Datastructures & Algorithms in Java – Dynamic Programming – Word Break

Problem:

Given a word , find if the word could be formed by joining words together from a given dictionary.

Example:

The word “datastructure” can be formed using the words from the dictionary:

[“data”,”algorithms”,”structure”]

So ,the output is true.

For the word “breadandbiscuit”

and the dictionary [“and”,”bis”,”bread”]

the output is false

Assumptions:

  • The words and the dictionary words are all in small case
  • The input word can contain duplicate sub strings
  • The dictionary contains unique words

Try out the solution here:

https://leetcode.com/problems/word-break/

Advertisements

Solution:

Hint:

  • Use dynamic programming , for each substring in the given word find if the substring exists in the dictionary , use this information to check if the remaining substring can be formed using the words in the dictionary.

You can find a solution using recursion as well but the time complexity is huge.

Here is the code:

Recursion Code:

The basic idea is for every substring in the given word , check if it is present in the dictionary.

If it is present , find if the remaining substring is present in the dictionary in a recursive way (since the remaining substring can be further split into several substrings and each in turn need to be checked if present in the dictionary in a recursive way)

   
class Solution {
public boolean wordBreak(String s, List wordDict) {

 return wordBreakRecursion(s,wordDict,0);
}



public boolean wordBreakRecursion(String word,List<String> dictionary,int startOfWord){


    if(word.length() == startOfWord){

        return true;
    }


    for(int i=startOfWord+1;i<=word.length();i++){


        if(dictionary.contains(word.substring(startOfWord,i)) && wordBreakRecursion(word,dictionary,i)){

            return true;
        }
    }

    return false;
}

}

There is a recursion call made for every letter in the input and these recursion calls in turn make multiple recursion calls again based on the remaining substring length.

A better solution exists using Dynamic programming:

In dynamic programming you store the result of whether a substring is present in the dictionary or not in an array and use this information to further find out if the remaining substring is present in the dictionary or not.

You cut out the recursive calls this way.

ALGORITHM:

STEP1: Initialize an array , which is one length greater than the length of the word

STEP2: Initialize the first value at index 0 to be true , since this represents a blank word and it is assumed to be present in the dictionary

STEP3: For each letter in the word and for each letter “l” before the current letter, check if the substrings present before the letter “l” are present in the dictionary by checking the output array and check if the substring present after the letter “l” (including it) is present in the dictionary by checking it directly.

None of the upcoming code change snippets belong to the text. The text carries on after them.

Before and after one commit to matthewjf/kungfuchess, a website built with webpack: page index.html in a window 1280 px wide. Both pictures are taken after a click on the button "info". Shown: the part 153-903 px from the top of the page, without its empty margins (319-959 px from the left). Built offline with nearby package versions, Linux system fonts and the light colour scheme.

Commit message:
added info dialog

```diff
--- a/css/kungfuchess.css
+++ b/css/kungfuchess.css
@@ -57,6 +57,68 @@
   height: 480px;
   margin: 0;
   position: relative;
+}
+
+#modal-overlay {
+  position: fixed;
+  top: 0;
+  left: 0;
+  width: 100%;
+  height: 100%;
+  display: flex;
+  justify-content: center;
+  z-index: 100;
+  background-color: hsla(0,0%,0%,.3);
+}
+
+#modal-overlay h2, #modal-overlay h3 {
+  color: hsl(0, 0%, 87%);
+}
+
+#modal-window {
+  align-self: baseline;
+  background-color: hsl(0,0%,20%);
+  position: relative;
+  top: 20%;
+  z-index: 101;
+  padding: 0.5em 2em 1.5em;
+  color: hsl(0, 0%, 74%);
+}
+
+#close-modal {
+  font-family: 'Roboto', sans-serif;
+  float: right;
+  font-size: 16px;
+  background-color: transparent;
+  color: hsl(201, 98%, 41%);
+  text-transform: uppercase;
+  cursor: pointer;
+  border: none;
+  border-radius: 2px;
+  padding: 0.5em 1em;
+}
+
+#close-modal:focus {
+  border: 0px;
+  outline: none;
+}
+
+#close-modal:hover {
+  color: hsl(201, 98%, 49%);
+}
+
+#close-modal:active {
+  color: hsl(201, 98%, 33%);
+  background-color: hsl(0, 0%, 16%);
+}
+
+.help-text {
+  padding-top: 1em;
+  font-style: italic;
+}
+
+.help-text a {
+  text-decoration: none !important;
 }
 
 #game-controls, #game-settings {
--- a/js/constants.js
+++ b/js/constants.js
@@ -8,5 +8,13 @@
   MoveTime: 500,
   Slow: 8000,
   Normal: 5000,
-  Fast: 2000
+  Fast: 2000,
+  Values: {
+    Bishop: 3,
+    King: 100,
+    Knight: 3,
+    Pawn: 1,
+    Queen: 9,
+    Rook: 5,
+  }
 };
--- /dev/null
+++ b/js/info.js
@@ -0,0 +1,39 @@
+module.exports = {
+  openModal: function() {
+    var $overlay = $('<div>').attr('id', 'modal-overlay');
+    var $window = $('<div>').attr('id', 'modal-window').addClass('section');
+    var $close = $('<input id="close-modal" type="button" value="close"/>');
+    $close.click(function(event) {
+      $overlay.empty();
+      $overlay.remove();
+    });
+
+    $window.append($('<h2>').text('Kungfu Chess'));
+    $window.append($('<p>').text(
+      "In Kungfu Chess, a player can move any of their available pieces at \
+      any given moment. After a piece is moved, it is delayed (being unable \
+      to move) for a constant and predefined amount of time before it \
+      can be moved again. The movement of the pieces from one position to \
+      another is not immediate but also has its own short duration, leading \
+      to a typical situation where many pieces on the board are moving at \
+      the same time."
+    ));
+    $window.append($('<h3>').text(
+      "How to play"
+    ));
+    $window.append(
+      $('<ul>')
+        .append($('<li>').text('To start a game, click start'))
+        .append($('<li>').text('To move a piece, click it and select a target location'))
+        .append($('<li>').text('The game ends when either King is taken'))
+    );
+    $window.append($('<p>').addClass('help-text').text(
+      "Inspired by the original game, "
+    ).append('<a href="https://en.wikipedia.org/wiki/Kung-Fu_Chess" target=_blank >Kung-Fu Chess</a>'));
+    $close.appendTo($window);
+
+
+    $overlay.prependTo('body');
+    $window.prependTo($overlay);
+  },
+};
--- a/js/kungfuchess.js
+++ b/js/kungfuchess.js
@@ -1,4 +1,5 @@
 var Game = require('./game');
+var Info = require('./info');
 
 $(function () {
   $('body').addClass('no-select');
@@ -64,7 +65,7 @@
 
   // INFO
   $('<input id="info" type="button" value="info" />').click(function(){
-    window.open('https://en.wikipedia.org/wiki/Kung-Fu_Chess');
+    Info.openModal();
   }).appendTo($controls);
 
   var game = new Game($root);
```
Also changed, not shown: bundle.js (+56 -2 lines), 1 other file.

STEP3b: If the they are both present , mark the current value in the output array to be true (meaning until the current index , the given substring can be formed using the words in the dictionary – all you have to do now is see if the remaining substring can be formed as well)

STEP4: Return the last value in the output array which indicates if the entire word can be formed by using words from the dictionary.

Dynamic Programming Code:

class Solution {
    public boolean wordBreak(String s, List<String> wordDict) {
        
        
        
        boolean[] dp = new boolean[s.length()+1];
        
        dp[0]= true;
        
        
        for(int i=1;i<s.length()+1;i++){
            
            
            for(int j=0;j<i;j++){
                
                if(dp[j] && wordDict.contains(s.substring(j,i))){
                    
                    dp[i] = true;
                }
            }
        }
        
        return dp[s.length()];
    }
    
    
    
   
}

Time complexity of the above algorithm is time taken for the first for loop multiplied by time taken by the second for loop multiplied by time taken for the “substring” method which is O(n3)

That’s it!

Leave a Reply

Fill in your details below or click an icon to log in:

WordPress.com Logo

You are commenting using your WordPress.com account. Log Out /  Change )

Twitter picture

You are commenting using your Twitter account. Log Out /  Change )

Facebook photo

You are commenting using your Facebook account. Log Out /  Change )

Connecting to %s